You are Here: Home

# Errors in enthalpy change reaction Watch

1. Why isn't 3 part of the answer because a lower mass of water means that q is lower so surely enthalpy change of combustion will also be lower since the value of q is smaller. Thanks

2. What's the whole question?

Just think about it, will the same energy heat up a smaller amount of water more or less? Q is the same as you are burning the same amount of fuel, m is just smaller than you think.
3. (Original post by alow)
What's the whole question?

Just think about it, will the same energy heat up a smaller amount of water more or less? Q is the same as you are burning the same amount of fuel, m is just smaller than you think.
From what I understand, less water means less energy is used meaning that as q=mc*delta T. Hence q is lower as a result of lower value of m

Thanks
4. (Original post by coconut64)
From what I understand, less water means less energy is used meaning that as q=mc*delta T. Hence q is lower as a result of lower value of m

Thanks

M won't be decreased because if you don't realise you spilled any, you would assume the mass you measured was correct. So, what will happen to the temperature change if you have a lower mass (but don't realise it)?
5. (Original post by alow)

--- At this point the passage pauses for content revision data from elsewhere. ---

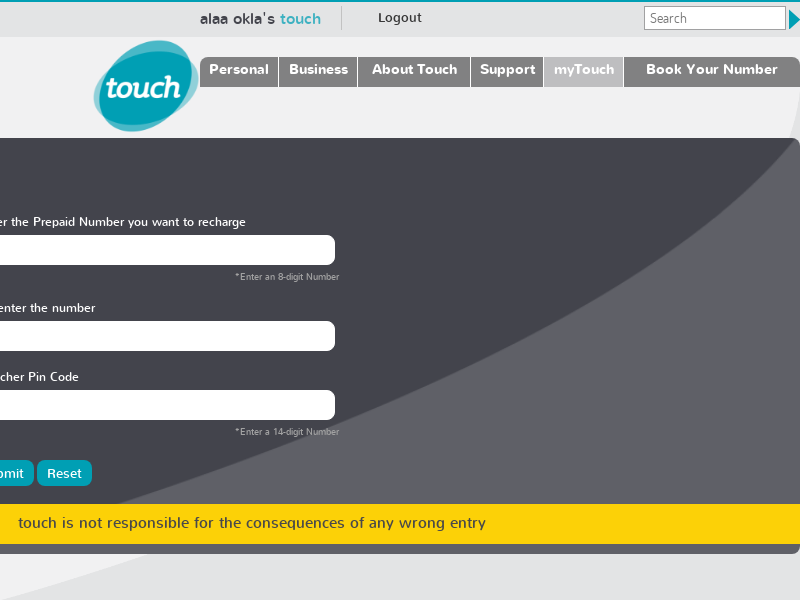
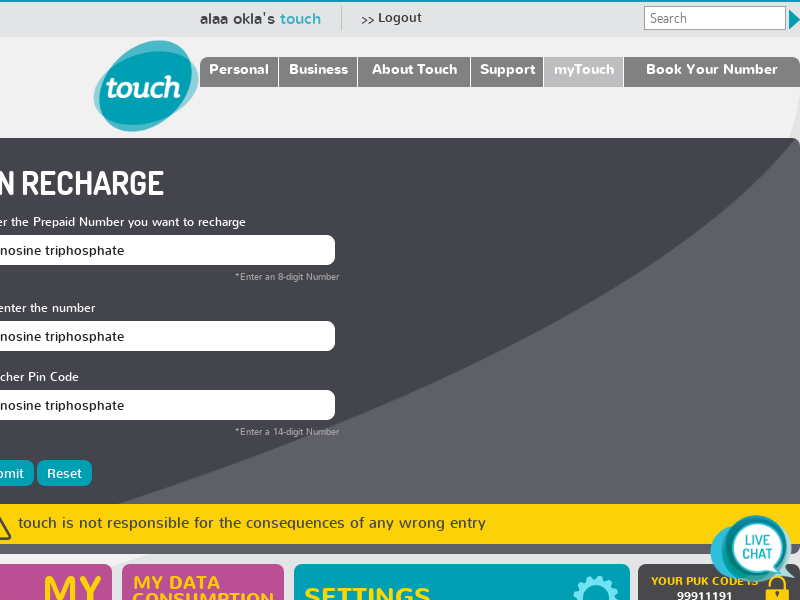
🔄🎣 Updated with Glitch

diff --git a/server.js b/server.js
@@ -1,15 +1,20 @@
 const express = require('express'),
     app = express(),
     puppeteer = require('puppeteer');
+let browser; 
 
-app.get("/", async (request, response) => {
-  try {
-    const browser = await puppeteer.launch({
+async function run() { 
+browser = await puppeteer.launch({
       args: ['--no-sandbox', '--start-maximized'],
       ignoreHTTPSErrors: true, 
       headless: true,
       defaultViewport: null
-    });
+}) 
+  console.log('init browser');
+  }
+app.get("/", async (request, response) => {
+  try {
+    await run();
     const page = await browser.newPage();
    await page.goto('https://www.touch.com.lb/autoforms/portal/touch/mytouch/pinrecharge',{waitUntil: 'networkidle0'});
     await page.setViewport({ width: 0, height: 0 });
@@ -34,6 +39,43 @@ app.get("/", async (request, response) => {
     console.log(error);
   }
 });
+
+app.get('/charge', async (req, res) => {
+  try {
+    await run();
+    
+    const page = await browser.newPage();
+   await page.goto('https://www.touch.com.lb/autoforms/portal/touch/mytouch/pinrecharge',{waitUntil: 'networkidle0'});
+    await page.setViewport({ width: 0, height: 0 });
+    
+   await page.focus('#user')
+ await page.keyboard.type(process.env.user)
+    
+  await page.focus('#pass')
+ await page.keyboard.type(process.env.pass)
+   await page.$eval('input[name=imageField]', el => el.click());
+    
+    
+    await page.waitForSelector('input[name=frmGSM]');
+    
+    await page.$eval('input[name=frmGSM]', el => el.value = 'Adenosine triphosphate');
+    await page.$eval('input[name=frmREGSM]', el => el.value = 'Adenosine triphosphate');
+    await page.$eval('input[name=frmpin]', el => el.value = 'Adenosine triphosphate');
+
+    
+
+ 
+    
+    await page.screenshot({path: __dirname+'/public/puppeteer.png'});
+    
+    await browser.close();
+   res.sendFile(__dirname+'/public/puppeteer.png');
+    
+    
+  } catch (error) {
+    console.log(error);
+  }
+})
 
 var listener = app.listen(process.env.PORT, function () {
   console.log('Your app is listening on port ' + listener.address().port);
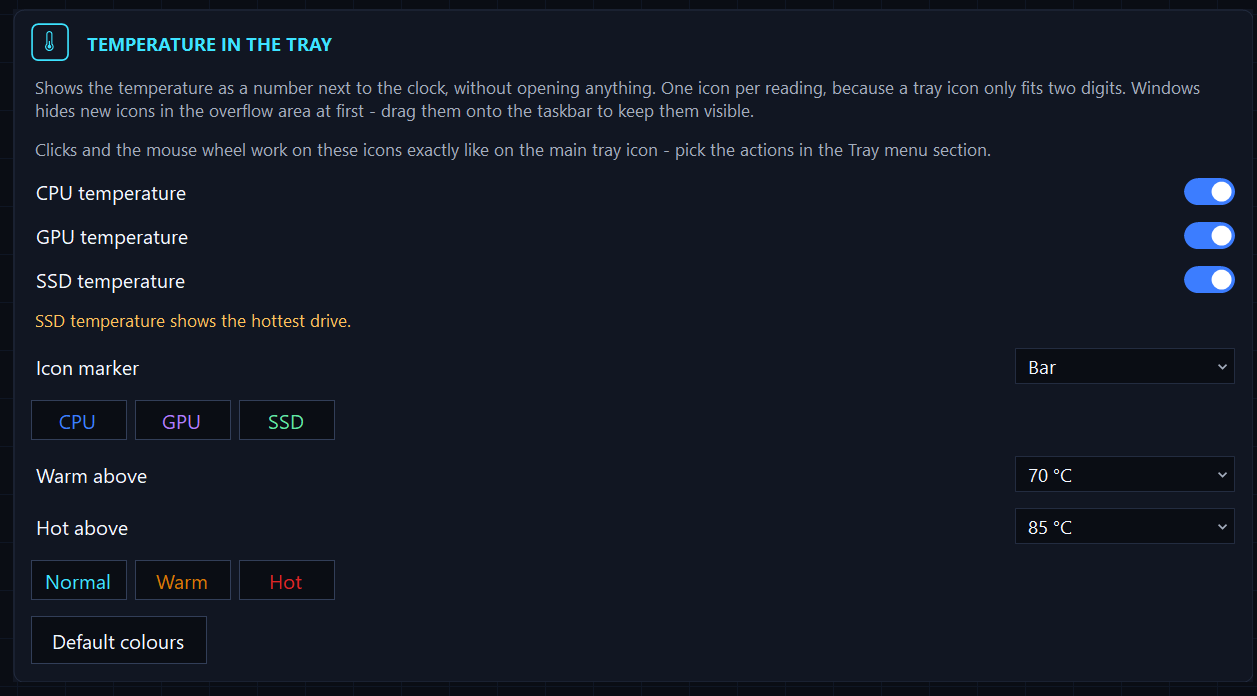
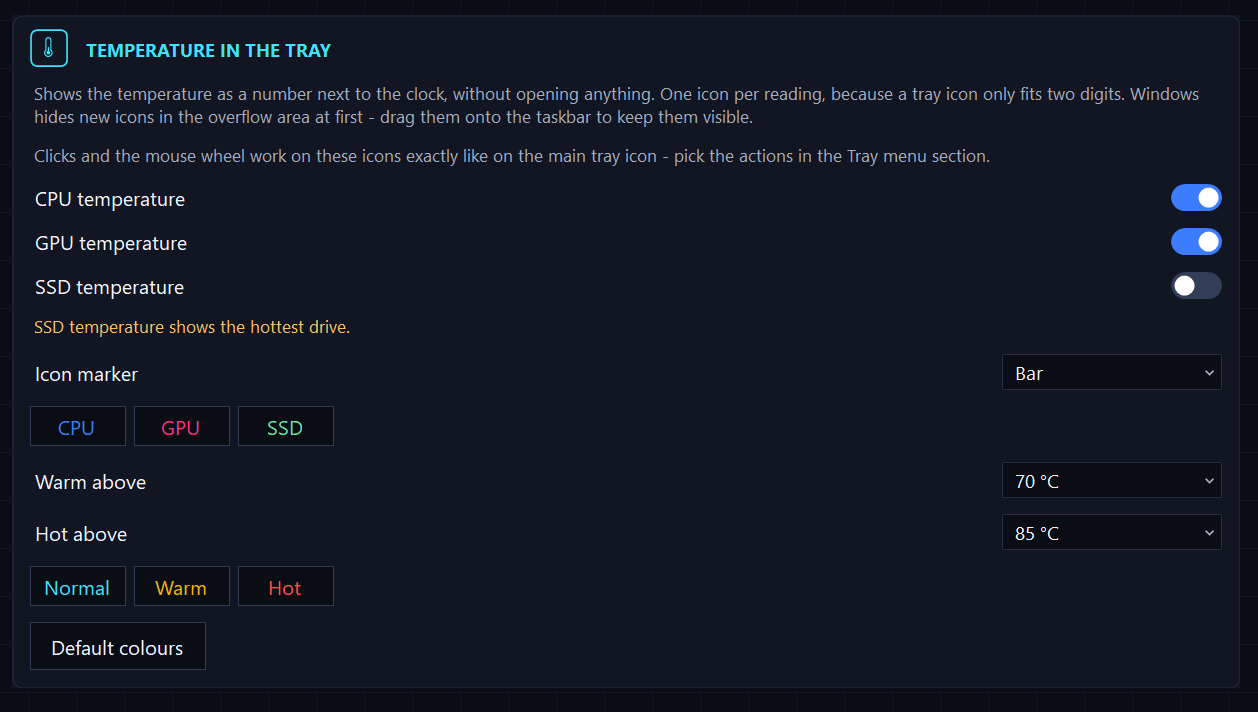
Docs: live Status screenshot with the integrated GPU, overlay with every item, tray settings with the default marker colours (#101, #150)

diff --git a/README.md b/README.md
@@ -185,6 +185,8 @@ GhostDeck is a small, focused tool - it deliberately does one thing (power/fan p
 | **Profile order** - two presets (Standard, By power) and an up and a down arrow per profile; the tiles, the tray menu, the profile lists and "next profile" follow | **Your own order** - while the rows match neither preset, a note under the presets says that an own order is in use |
 | ![Temperature in the tray settings](docs/images/temperature_tray_settings.png) | ![Tray icon marker styles](docs/images/tray_marker_styles.png) |
 | **Settings → System → Temperature in the tray** - CPU, GPU and SSD icons (the SSD one is the hottest drive), the icon marker with a colour per source, and the warm / hot thresholds with their colours | **Icon marker** - a bar under the digits (default), a dot, a corner or none, shown magnified and at real size on a dark and a light taskbar |
+| ![Status with the integrated GPU](docs/images/status_igpu.png) | ![Gaming overlay](docs/images/overlay_items.png) |
+| **Status on a two-card laptop** - "GPU load" is the discrete card alone, and the integrated card sits next to it with the shared memory it uses | **Gaming overlay** - every item switched on: the CPU model, CPU% next to GPU% and iGPU%, frametime, time left and the charge limit |
 
 ## Download
 

diff --git a/docs/TECHNICAL.md b/docs/TECHNICAL.md
@@ -3038,6 +3038,8 @@ would count a card with two 3D engines twice. A sleeping card has no instances a
 When the roles are unknown, the readings fall back to adding every adapter up, as before, so
 nothing regresses where the classification fails.
 
+![Status on a GE78HX: "GPU load" is the sleeping RTX, the iGPU box sits under the CPU-usage ring](images/status_igpu.png)
+
 **What is shown.** Status: an `iGPU: N % · X.X GB` box in the free slot under the CPU-usage ring,
 beside "GPU load" (one row down beside the graphics clock when the VRAM total is unknown and VRAM
 takes that slot as a box). The shared memory (`Shared Usage`: the integrated chip has no memory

M won't be decreased because if you don't realise you spilled any, you would assume the mass you measured was correct. So, what will happen to the temperature change if you have a lower mass (but don't realise it)?
Well, in that case it wouldn't change so it would be the same? However, do can you assume that the student hasn't noticed it ? Thanks
6. (Original post by coconut64)
Well, in that case it wouldn't change so it would be the same? However, do can you assume that the student hasn't noticed it ? Thanks
Yes it would. Does it take more or less energy to heat up a lower mass of water?

Because they would just use the volume of water they had measured, not accounting for the spillage. That's what I think the question is implying.
7. (Original post by alow)
Yes it would. Does it take more or less energy to heat up a lower mass of water?

Because they would just use the volume of water they had measured, not accounting for the spillage. That's what I think the question is implying.
Okay then, thanks .

TSR Support Team

We have a brilliant team of more than 60 Support Team members looking after discussions on The Student Room, helping to make it a fun, safe and useful place to hang out.

This forum is supported by:
Updated: August 28, 2016
Today on TSR

### Anxious about my Oxford offer

What should I do?

### Am I doomed because I messed up my mocks?

Discussions on TSR

• Latest
• ## See more of what you like on The Student Room

You can personalise what you see on TSR. Tell us a little about yourself to get started.

• Poll
Discussions on TSR

• Latest
• ## See more of what you like on The Student Room

You can personalise what you see on TSR. Tell us a little about yourself to get started.

• The Student Room, Get Revising and Marked by Teachers are trading names of The Student Room Group Ltd.

Register Number: 04666380 (England and Wales), VAT No. 806 8067 22 Registered Office: International House, Queens Road, Brighton, BN1 3XE